I have included my workings/thoughts.

I know that i first have to calculate the magnetic field of the wire:
$$B(y)=\mu_0 I/2πy$$
Then the emf,
$$\mathcal{E}=-\frac{dφ(B)}{dt}= -\frac{d}{dt} \int_D^{D+b}B\cdot ds = -\frac{d}{dt}(a\cdot \int_D^{D+b} B\cdot dy)$$

I have been given the answer of
$$\mathcal{E}=\frac{\mu_0Ivab}{2\pi D\left(D+b\right)}$$

What I am having trouble with is the intermediate step getting from the integral to the above answer.

I know that $P_{mech}=F.v$ and that $P_{heat}= v^2/R = \mathcal{E}/R$, but I do not know how to calculate the force on the coil.

2. Nov 13, 2013

### TSny

Hello mrmoriarty and welcome to PF!

Can you show us your attempt at evaluating this integral?

There is a basic formula for calculating the magnetic force on a current in a magnetic field.

3. Nov 13, 2013

### rude man

Do you know the Blv law? It's usually better than computing the flux change within the coil. In fact, sometimes where moving media are concerned this approach fails completely.

4. Mar 6, 2014

### Zatman

Apologies for resurrecting the thread, but I have the exact same question set so it seemed pointless to make a new topic.

I have done the first part (calculating the emf), but do not know how to find the force.

I have tried using F = I dl x B with I = emf/R.

$F = \frac{\mu_0Iva}{2\pi D}\frac{a}{R}\frac{\mu_0I}{2\pi D} + \frac{\mu_0Iva}{2\pi(D+b)}\frac{a}{R}\frac{\mu_0I}{2\pi(D+b)}$

$F = (\frac{\mu_0Ia}{2\pi})^2\frac{v}{R}[\frac{1}{D^2}+\frac{1}{(D+b)^2}]$

This does not lead to the correct answer. Any help would be appreciated :)

5. Mar 6, 2014

### TSny

Hello, Zatman. Let's break it down.

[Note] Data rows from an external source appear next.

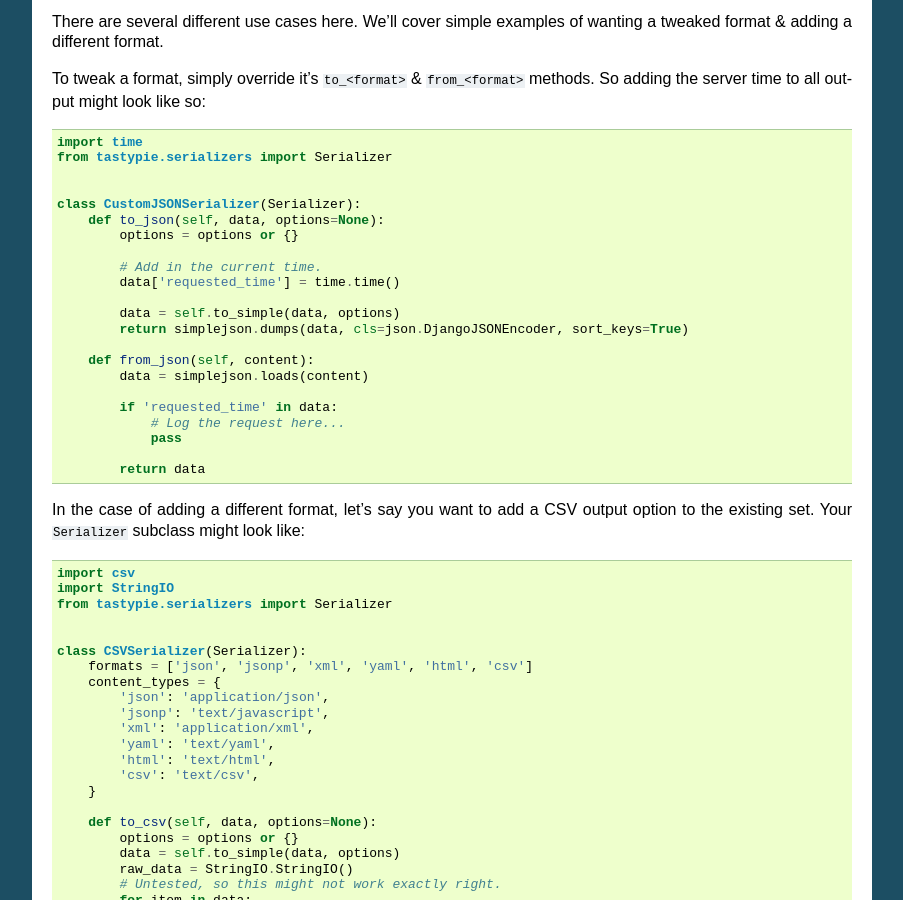
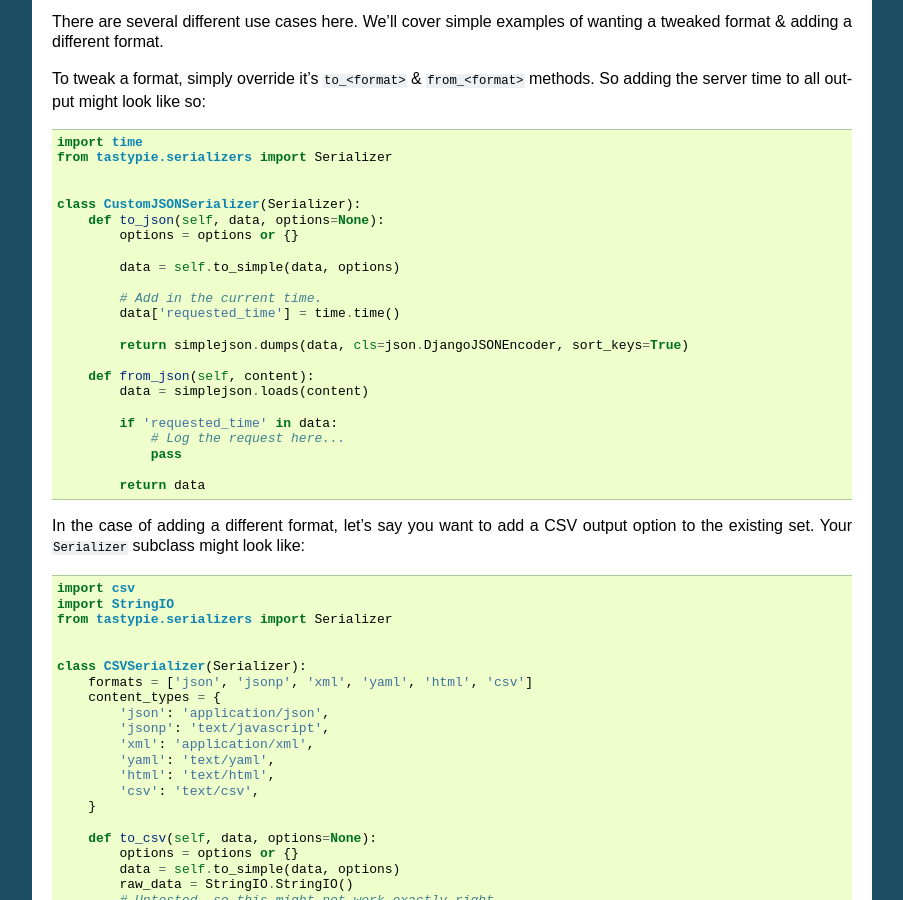
Before and after one commit to django-tastypie/django-tastypie, a Sphinx documentation site: the page built from docs/serialization.rst, in a window 1280 px wide and 900 px high, scrolled down 743 px. Shown: the whole window, without its empty margins (198-1101 px from the left). Built offline with Sphinx 7.4.7, drawn with Linux system fonts in a browser that asks for light colours; pages that are not in the unit, such as notebooks, are missing from menus.

Commit message:
I was getting the error message Bundle' object does not support item assignment
I changed the order and it works as expected now.

```diff
--- a/docs/serialization.rst
+++ b/docs/serialization.rst
@@ -58,10 +58,11 @@ methods. So adding the server time to all output might look like so::
         def to_json(self, data, options=None):
             options = options or {}
 
+            data = self.to_simple(data, options)
+
             # Add in the current time.
             data['requested_time'] = time.time()
 
-            data = self.to_simple(data, options)
             return simplejson.dumps(data, cls=json.DjangoJSONEncoder, sort_keys=True)
 
         def from_json(self, content):
```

Let $I'$ be the current induced in the loop. Find an expression for the force on the side of the loop closest to the long wire in terms of $I$ and $I'$ where $I$ is the current in the long wire. Don't bother yet to substitute for $I'$. Just express the force in terms of $I, I', a$ and $D$.

6. Mar 6, 2014

### Zatman

$F = \displaystyle\int^a_0 I'\frac{\mu_0I}{2\pi D}\ dl$

$F = \frac{\mu_0aII'}{2\pi D}$

7. Mar 6, 2014

### TSny

Great. Now do the same for the far side of the loop. Also, think about the directions of the forces. Then combine the two forces.

8. Mar 6, 2014

### Zatman

Okay, so the only things that will be different are
(1) the sign, since the current is in the opposite direction.
(2) D --> D+b

So the force on the far side of the loop is

$F_2 = -\frac{\mu_0aII'}{2\pi (D+b)}$

The net force is then the sum of the two forces:

$F_{net} = \frac{\mu_0aII'}{2\pi}(\frac{1}{D}-\frac{1}{D+b})$

$F_{net} = \frac{\mu_0aII'b}{2\pi D(D+b)}$

9. Mar 6, 2014

### TSny

Fantastic. Now, how would you express the mechanical power required to move the loop at speed v?

10. Mar 6, 2014

### Zatman

$P = \frac{dW}{dt} = \frac{d(Fx)}{dt} = F\frac{dx}{dt} = Fv$

$P = F_{net}v = \frac{\mu_0IvabI'}{2\pi D(D+b)}$

Now I think I can substitute the expression for I':

$I' = \frac{emf}{R} = \frac{\mu_0Ivab}{2\pi RD(D+b)}$

Which gives the correct answer. I see my mistake now; I somehow managed to have two different currents in each section of the wire.

11. Mar 6, 2014

### TSny

Good work!

One minor point where you wrote

$P = \frac{dW}{dt} = \frac{d(Fx)}{dt} = F\frac{dx}{dt} = Fv$.

The middle expression is not actually correct, but the other expressions are correct.

12. Mar 6, 2014

### Zatman

Yes, it is only valid for a constant force? Which in this question is not actually the case, I notice.

13. Mar 6, 2014

### TSny

It would be valid for a constant force, but I don't think it's a good idea to write W = d(Fx)/dt even for that case. During a small time dt, the work done is Fdx. So the rate of doing work is (Fdx)/dt = F(dx/dt) = Fv.